There's an old saying about playing poker: If you look around the table and can't tell who the sucker is, then it's probably you.
This seems appropriate as we consider Facebook, Twitter, Instagram, and all the other free-of-charge diversions that we have on our smartphones -- at least if that smartphone happens to be an iPhone or Android, as David Carr notes in his rumination on Instagram and its recent acquisition by Facebook. Carr wonders how any of these companies are going to turn a profit as they need to invest more and more of their energies into mobile, given how fleeting our attention is on our devices and how little ad space there is.
As an aside, and as one of the commentators on his post notes, Carr may not quite understand the appearl of Instagram, nor how people use it. But the broader question he poses is a legitimate one: How can free social media applications, even those that are immensely popular, survive if they can't rely on advertising, the traditional business model for low-cost or no-cost content providers?

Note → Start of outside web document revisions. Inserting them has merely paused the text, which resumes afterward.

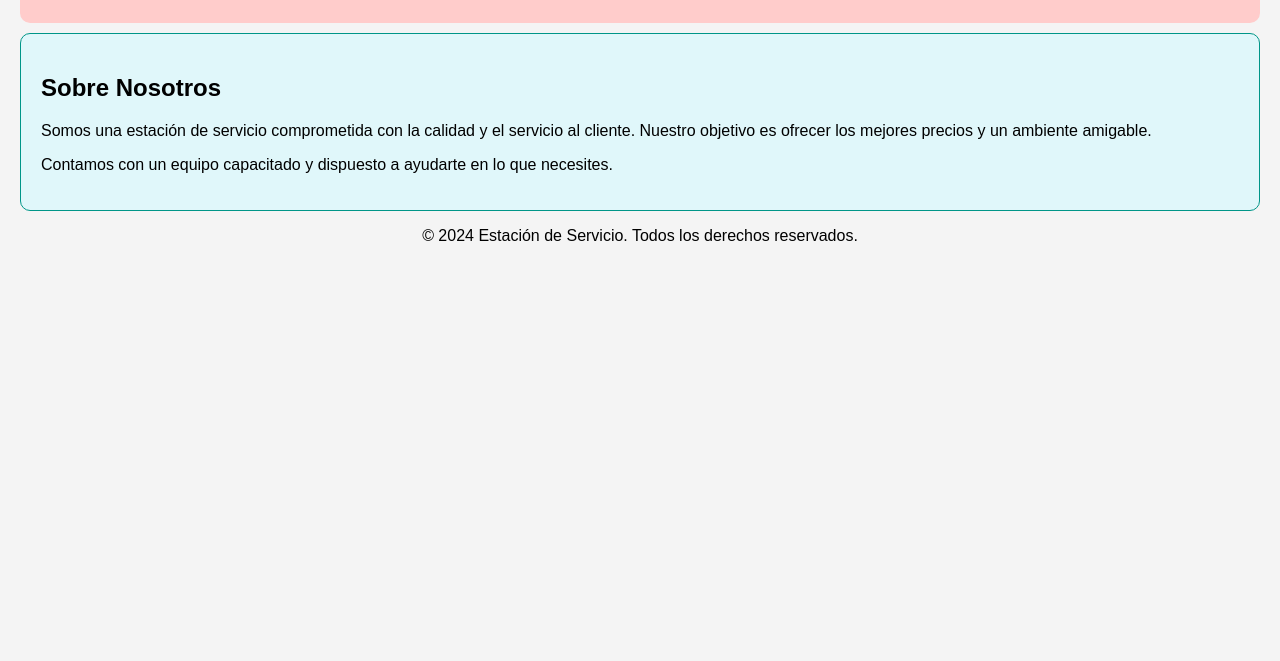
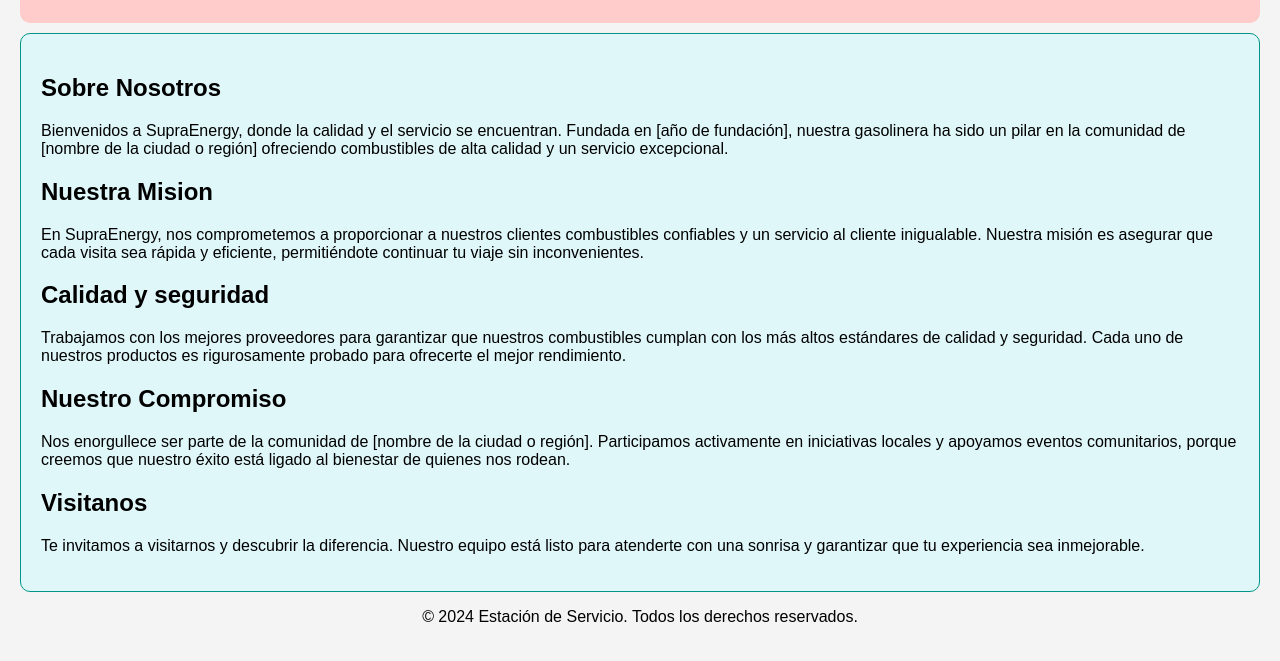
Before and after one commit to DRomero358/SupraEnergy, a plain HTML site: page nosotros.html in a window 1280 px wide. Shown: the part 131-792 px from the top of the page. Drawn offline with Linux system fonts and the light colour scheme.

Commit message:
actualizacion nosotros

```diff
--- a/nosotros.html
+++ b/nosotros.html
@@ -22,8 +22,19 @@
     </header>
     <main>
         <h2>Sobre Nosotros</h2>
-        <p>Somos una estación de servicio comprometida con la calidad y el servicio al cliente. Nuestro objetivo es ofrecer los mejores precios y un ambiente amigable.</p>
-        <p>Contamos con un equipo capacitado y dispuesto a ayudarte en lo que necesites.</p>
+        <p>Bienvenidos a SupraEnergy, donde la calidad y el servicio se encuentran. Fundada en [año de fundación], nuestra gasolinera ha sido un pilar en la comunidad de [nombre de la ciudad o región] ofreciendo combustibles de alta calidad y un servicio excepcional.</p>
+
+        <h2>Nuestra Mision</h2>
+        <p>En SupraEnergy, nos comprometemos a proporcionar a nuestros clientes combustibles confiables y un servicio al cliente inigualable. Nuestra misión es asegurar que cada visita sea rápida y eficiente, permitiéndote continuar tu viaje sin inconvenientes.</p>
+
+        <h2>Calidad y seguridad</h2>
+        <p>Trabajamos con los mejores proveedores para garantizar que nuestros combustibles cumplan con los más altos estándares de calidad y seguridad. Cada uno de nuestros productos es rigurosamente probado para ofrecerte el mejor rendimiento.</p>
+
+        <h2>Nuestro Compromiso</h2>
+        <p>Nos enorgullece ser parte de la comunidad de [nombre de la ciudad o región]. Participamos activamente en iniciativas locales y apoyamos eventos comunitarios, porque creemos que nuestro éxito está ligado al bienestar de quienes nos rodean.</p>
+
+        <h2>Visitanos</h2>
+        <p>Te invitamos a visitarnos y descubrir la diferencia. Nuestro equipo está listo para atenderte con una sonrisa y garantizar que tu experiencia sea inmejorable.</p>
     </main>
     <footer>
         <p>&copy; 2024 Estación de Servicio. Todos los derechos reservados.</p>
```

Part of the answer, of course, is that the traditional business model for media companies is dying, as the New York Times so aptly demonstrates with its online subscription system. The challenge that traditional media companies like the Times face in exacting sufficient advertising revenues from online content also afflicts social media like Twitter -- with a crucial difference being the legacy and infrastructure costs borne by old media, which must continue to produce its own content, as opposed to sites like Twitter and Facebook, which need only provide a platform.

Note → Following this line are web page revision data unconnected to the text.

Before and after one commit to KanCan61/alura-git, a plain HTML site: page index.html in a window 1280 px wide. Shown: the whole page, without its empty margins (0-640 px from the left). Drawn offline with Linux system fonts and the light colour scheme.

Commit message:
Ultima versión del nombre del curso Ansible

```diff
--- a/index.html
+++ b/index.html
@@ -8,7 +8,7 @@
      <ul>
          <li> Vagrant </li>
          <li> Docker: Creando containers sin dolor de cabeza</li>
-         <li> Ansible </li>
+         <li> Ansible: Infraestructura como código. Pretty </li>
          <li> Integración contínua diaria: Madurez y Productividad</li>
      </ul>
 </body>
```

As this article from last week's Wall Street Journal makes clear, Facebook, its sanctioned apps, and other mobile apps are not just interested in putting ads in front of you: They are trying to glean as much data about you as possible in order to customize those ads to the highest degree possible, thus making it more likely that they will grab your attention.
A professor at Robert Morris University, where I work, researches the use of nanoparticles to treat cancer. The idea is that instead of using chemotherapy, which attacks the entire body in order to destroy cancerous cells, the nanoparticles can be injected into the body and guide themselves directly to the tumor, delivering the cancer medicine without damaging the rest of the body.
Traditional advertsing, on television, radio, and in print newspapers, is like chemotherapy. What advertisers will be able to do with the data they can glean from the information all of us share on Facebook, Twitter, Instagram, you name it, is like nanotechnology. A lot more efficient and not nearly as messy.
Now, there a host of legal and ethical question raised by this, which the Wall Street Journal tackles in its article. And even the most gargantuan of social networks needs to find a way to generate outside revenues to survive, since, as the mainstream news media has discovered, once you give something away to people online, it's not easy to get them to pay for it later on.
But to evaluate social media's prospects on mobile platforms simply in terms of the amount of physical space available to place an ad seems, I'm sorry to say, hopelessly outdated. Facebook and the like are not giving away anything. They are selling a very valuable commodity.
We have met the suckers, and they are us.